This situation is a reminder that all adults play a role in keeping children in our communities safe. We all need to watch out for children and learn what to do in an emergency. It really does take a village to keep kids safe and this bystander was proof of that by taking quick action and knowing what to do.
It just takes a second to lose sight of a toddler who can easily wander off into a dangerous situation. Water is one of those dangerous situations and drowning is very quick and often silent. Children should be actively supervised at all times, but parents and babysitters can unintentionally lose sight of a child when distracted by a number of things, including tending to other children. All adults in the community can be that extra set of eyes that help keep our kids safe around water and free from harm.
According to the Canadian Red Cross, the vast majority of water-related deaths involving young children had an absence of effective adult supervision. Children are naturally curious around water. They can enter a body of water to play or fall unexpectedly into water. Every year, dozens of fatalities result from unexpected falls at waterfronts and pools. The Red Cross says that 21% of fatalities involved children aged one to four years and most were the result of an unexpected fall into water. Whether in a pool, bathtub, or at the beach, children should always be actively supervised around water – even if they can swim. A small child can disappear in seconds and drown in only a few centimetres of water – just enough water to cover their nose.

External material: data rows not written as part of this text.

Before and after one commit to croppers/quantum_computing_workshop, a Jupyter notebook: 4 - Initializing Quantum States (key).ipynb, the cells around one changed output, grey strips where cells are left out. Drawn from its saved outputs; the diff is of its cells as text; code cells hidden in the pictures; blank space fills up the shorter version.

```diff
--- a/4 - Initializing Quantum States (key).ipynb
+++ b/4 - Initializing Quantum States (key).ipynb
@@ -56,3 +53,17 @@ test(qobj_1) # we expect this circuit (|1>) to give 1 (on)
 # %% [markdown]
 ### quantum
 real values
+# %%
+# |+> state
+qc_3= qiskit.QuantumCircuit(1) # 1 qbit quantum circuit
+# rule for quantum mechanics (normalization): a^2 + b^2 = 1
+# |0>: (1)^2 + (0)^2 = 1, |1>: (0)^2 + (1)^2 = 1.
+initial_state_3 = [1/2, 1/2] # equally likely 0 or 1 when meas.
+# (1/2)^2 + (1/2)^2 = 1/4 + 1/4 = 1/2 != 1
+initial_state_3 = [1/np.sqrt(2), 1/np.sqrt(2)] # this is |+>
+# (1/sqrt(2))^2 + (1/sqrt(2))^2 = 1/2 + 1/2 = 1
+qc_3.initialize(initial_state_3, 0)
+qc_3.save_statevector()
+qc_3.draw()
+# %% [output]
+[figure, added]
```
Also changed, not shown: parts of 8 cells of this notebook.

What can people do to keep children safe around water?
- Supervise children in, on and around water at all times.
- Designated one adult swimmer to watch children in water at all times.
- Be within arm’s reach of a young children in and around water.
- Avoid distractions and alcohol while engaging in activities around the water.
- Learn water safety skills and how to swim.
- Learn bystander CPR and emergency first aid.
- Keep areas around backyard pools and decks free of toys and other tripping hazards.
- Ensure children wear a lifejacket or PFD while boating.
- Enroll children from a young age in swimming lessons.
- Ensure home pools meet municipal requirements for fencing and self-closing and self-latching gates.
Canada is a wonderful, caring country filled with strong and safe communities, where attentive people help their neighbours and watch out for each another.
About Velma Ganassini
Velma Ganassini is the mother of 3 terrific boys, founder of the multi-award winning SOS First Aid and Safety Training, co-founder of SOS 4 Kids Inc (www.sosfirstaid.ca) and co-author of Home Alone Safety for kids. She is dedicated to making injury prevention information more interesting and engaging for children and adults. Follow Velma on Twitter @sosforkids.